Electronic Thesis and Dissertation Repository


Doctor of Philosophy




Dr. Kristy Tiampo


The implications of understanding fault networks as ergodic systems are addressed here by using the Thirumalai-Mountain metric that identifies effective ergodic periods, when long but finite time intervals are considered. This framework was proven to be useful in statistical seismology studies. Initially, it was established that that the metric can be used to quantify seismicity clustering. Periods of effective ergodicity were characterized by the occurrence of declustered seismicity. This interpretation was implemented for synthetic and seismic data from southern California and Canadian mines.

Next, methods used in the estimation of regional seismic hazard were applied to mining induced seismicity. The interpretation of this metric as a measurement of seismicity clustering was fundamental to the adaptation of these techniques to mining seismicity. The latter also provided a better understanding of the mechanism for increased efficiency of hazard assessment methods based on seismic patterns during these ergodic periods.

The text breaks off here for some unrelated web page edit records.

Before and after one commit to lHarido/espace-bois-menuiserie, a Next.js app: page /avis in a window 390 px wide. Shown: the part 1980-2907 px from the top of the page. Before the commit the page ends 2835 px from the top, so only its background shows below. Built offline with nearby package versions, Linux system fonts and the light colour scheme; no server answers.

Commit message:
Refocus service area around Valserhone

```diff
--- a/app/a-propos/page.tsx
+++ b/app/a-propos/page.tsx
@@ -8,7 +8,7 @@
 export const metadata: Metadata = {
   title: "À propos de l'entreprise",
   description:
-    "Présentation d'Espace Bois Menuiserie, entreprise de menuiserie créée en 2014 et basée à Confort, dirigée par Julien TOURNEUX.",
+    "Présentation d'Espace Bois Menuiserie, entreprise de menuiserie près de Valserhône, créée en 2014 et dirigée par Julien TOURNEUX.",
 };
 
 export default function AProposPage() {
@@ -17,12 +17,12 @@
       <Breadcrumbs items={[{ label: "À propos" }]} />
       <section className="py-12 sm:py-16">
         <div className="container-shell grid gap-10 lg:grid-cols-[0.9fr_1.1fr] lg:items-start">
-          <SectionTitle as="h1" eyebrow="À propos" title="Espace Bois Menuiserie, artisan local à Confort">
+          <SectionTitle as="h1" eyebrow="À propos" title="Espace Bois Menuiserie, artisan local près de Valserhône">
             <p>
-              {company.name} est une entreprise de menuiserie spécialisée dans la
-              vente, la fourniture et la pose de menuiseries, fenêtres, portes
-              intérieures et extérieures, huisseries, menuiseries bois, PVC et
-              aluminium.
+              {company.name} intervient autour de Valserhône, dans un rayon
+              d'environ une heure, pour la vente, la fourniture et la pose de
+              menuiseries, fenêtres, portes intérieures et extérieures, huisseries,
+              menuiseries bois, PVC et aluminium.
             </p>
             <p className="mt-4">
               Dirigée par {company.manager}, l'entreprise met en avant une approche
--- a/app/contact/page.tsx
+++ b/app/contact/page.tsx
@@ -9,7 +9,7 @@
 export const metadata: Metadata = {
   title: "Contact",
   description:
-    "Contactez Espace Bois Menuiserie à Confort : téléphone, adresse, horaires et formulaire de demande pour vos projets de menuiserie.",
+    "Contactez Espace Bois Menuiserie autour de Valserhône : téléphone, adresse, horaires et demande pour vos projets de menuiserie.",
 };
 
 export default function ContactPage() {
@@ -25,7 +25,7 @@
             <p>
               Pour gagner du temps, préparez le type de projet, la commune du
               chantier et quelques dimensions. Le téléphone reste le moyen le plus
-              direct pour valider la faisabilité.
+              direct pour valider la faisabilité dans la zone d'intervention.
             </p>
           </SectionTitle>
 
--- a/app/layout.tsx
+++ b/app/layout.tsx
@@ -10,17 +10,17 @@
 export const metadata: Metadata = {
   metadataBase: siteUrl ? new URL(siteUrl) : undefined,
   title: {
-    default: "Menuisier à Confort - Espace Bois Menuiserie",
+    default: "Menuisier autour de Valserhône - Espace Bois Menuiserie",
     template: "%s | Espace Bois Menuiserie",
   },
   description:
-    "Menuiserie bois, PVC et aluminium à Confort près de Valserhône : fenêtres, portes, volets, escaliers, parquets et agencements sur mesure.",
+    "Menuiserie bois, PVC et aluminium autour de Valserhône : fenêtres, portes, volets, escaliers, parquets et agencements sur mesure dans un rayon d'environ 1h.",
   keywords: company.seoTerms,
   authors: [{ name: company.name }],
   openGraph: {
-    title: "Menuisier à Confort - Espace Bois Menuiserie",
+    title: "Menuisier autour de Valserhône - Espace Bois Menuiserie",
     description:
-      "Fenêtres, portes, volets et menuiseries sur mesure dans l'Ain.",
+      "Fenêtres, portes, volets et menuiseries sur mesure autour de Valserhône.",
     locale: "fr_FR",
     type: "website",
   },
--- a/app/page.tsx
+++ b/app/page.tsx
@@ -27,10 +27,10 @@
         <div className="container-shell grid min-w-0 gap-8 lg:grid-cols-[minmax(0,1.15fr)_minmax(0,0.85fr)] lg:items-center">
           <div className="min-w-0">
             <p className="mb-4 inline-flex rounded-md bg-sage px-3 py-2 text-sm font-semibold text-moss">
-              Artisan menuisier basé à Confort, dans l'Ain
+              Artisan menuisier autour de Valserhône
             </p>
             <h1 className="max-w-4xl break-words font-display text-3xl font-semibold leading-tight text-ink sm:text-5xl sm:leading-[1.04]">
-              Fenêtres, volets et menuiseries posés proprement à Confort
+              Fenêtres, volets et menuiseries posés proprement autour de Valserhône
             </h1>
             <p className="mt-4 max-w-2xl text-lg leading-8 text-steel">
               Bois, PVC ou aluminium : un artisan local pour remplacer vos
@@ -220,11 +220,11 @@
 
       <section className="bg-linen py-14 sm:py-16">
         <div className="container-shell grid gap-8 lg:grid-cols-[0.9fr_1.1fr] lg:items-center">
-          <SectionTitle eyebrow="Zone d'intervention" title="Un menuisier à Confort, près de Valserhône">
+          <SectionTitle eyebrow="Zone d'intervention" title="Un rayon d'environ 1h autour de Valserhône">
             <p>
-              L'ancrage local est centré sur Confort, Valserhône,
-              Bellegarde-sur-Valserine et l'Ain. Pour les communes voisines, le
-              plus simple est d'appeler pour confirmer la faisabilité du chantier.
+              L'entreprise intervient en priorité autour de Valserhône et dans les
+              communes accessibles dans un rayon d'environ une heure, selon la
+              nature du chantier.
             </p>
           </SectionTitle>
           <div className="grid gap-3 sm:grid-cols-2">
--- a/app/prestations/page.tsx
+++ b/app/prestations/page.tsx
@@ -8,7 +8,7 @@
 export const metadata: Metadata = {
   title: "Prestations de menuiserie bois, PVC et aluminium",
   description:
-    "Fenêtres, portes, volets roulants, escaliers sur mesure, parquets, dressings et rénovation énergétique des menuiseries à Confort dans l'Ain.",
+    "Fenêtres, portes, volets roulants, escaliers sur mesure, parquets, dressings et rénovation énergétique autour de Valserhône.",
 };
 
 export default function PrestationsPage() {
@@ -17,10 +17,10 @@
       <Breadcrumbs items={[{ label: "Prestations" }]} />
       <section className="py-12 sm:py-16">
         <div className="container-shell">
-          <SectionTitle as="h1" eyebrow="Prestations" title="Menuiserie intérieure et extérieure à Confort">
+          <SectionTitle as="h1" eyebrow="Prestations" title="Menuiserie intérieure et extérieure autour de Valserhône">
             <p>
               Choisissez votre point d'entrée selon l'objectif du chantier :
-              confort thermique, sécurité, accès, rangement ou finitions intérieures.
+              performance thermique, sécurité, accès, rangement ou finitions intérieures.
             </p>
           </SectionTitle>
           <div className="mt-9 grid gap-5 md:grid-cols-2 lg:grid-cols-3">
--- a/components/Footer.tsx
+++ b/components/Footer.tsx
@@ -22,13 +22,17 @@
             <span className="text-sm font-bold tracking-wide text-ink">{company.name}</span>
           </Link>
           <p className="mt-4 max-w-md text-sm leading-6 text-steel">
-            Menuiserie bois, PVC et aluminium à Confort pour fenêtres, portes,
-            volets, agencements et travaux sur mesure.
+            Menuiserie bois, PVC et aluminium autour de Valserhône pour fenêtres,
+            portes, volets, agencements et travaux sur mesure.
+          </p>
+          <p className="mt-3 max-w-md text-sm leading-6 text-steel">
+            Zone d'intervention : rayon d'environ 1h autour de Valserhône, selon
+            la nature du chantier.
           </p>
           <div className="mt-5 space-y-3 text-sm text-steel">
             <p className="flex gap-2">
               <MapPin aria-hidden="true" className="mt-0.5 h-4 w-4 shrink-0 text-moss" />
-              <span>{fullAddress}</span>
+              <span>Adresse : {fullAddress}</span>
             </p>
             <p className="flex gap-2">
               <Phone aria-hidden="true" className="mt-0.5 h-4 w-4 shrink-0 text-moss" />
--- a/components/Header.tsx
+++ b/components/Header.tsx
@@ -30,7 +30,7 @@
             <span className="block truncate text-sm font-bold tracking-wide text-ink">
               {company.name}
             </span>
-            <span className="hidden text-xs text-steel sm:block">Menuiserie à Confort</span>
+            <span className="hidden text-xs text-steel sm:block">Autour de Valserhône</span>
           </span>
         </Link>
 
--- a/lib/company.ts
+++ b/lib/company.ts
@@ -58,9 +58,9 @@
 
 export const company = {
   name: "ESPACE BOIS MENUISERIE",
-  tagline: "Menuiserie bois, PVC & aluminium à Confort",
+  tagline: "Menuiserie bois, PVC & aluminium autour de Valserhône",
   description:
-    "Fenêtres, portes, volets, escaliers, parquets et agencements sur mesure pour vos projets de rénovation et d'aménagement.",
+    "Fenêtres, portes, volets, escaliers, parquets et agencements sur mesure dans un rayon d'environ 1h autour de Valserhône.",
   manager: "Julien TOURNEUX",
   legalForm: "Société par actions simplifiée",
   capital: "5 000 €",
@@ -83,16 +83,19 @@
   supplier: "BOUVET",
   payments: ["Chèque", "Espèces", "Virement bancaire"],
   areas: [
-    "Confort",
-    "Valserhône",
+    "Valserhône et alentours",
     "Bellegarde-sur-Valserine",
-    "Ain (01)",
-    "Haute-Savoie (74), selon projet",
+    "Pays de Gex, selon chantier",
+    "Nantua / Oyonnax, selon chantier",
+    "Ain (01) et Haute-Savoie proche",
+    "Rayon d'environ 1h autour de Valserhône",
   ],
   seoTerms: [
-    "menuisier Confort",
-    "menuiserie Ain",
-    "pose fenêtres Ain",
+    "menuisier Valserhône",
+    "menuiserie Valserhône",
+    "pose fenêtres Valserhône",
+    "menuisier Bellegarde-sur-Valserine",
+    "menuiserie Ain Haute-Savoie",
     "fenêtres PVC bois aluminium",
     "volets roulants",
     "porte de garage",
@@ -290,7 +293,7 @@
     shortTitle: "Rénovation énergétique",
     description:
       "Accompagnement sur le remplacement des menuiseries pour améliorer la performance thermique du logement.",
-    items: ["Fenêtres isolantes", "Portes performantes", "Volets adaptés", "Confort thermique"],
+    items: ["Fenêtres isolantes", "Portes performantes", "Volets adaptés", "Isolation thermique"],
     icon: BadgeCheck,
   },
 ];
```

In addition, this metric was employed in order to develop a robust seismic declustering technique that does not depend on a large number of parameters. Optimization methods and the Gutenberg-Richter law were used as constraints to identify clustered events in a given dataset. This method was applied to a synthetic catalog and seismic data from regions with different tectonic settings: southern California, Taiwan, Switzerland and the Gibraltar arc. Comparison to other declustering methods applied to the datasets did not show the same success due to their parameter dependence.

The effects of location errors on a particular pattern-based seismic hazard assessment technique was also studied. Perturbed catalogs were generated from the southern Californian dataset by adding noise to epicenter locations. Seismicity trends identified by the metric did not change with the increase in noise levels. A combination of the latter and the large number of small events offset the effects of location errors in the performance of the considered method in retrospective forecasts, where no systematic degradation was found. This indicates that these uncertainties do not affect the technique significantly. The same occurred for smaller catalogs.

Finally, remarks on the advantages and limitation of the framework are discussed along with suggestions of future work.